◆ About this task:
Please state the number of lines in the entries below where the word "figure" appears. Include nothing else.

-- Extracted data follows --

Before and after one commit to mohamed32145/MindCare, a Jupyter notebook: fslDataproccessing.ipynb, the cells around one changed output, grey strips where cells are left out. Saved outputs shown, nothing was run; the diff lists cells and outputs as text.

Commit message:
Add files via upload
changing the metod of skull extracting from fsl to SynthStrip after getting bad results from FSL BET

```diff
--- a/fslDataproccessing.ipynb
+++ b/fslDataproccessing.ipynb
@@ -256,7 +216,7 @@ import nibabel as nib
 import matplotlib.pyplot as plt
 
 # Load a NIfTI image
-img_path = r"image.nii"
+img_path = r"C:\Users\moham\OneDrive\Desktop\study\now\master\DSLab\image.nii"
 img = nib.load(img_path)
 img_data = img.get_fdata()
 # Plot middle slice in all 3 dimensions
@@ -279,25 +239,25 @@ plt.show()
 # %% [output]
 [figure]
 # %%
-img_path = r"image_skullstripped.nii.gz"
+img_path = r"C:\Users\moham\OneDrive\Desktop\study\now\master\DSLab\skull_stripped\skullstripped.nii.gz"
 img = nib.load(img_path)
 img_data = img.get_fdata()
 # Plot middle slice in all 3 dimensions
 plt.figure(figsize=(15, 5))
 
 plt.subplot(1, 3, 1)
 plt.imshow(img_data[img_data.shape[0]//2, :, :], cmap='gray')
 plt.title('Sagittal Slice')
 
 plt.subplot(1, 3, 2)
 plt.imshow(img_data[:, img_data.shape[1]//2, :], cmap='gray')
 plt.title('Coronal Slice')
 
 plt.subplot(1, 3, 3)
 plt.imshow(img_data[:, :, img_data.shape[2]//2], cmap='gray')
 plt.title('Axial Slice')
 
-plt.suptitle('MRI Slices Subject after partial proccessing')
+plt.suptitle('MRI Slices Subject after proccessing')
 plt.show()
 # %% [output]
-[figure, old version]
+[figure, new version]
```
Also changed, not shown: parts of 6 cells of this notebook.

-- Extracted data concluded --

◆ Response to this exercise:
4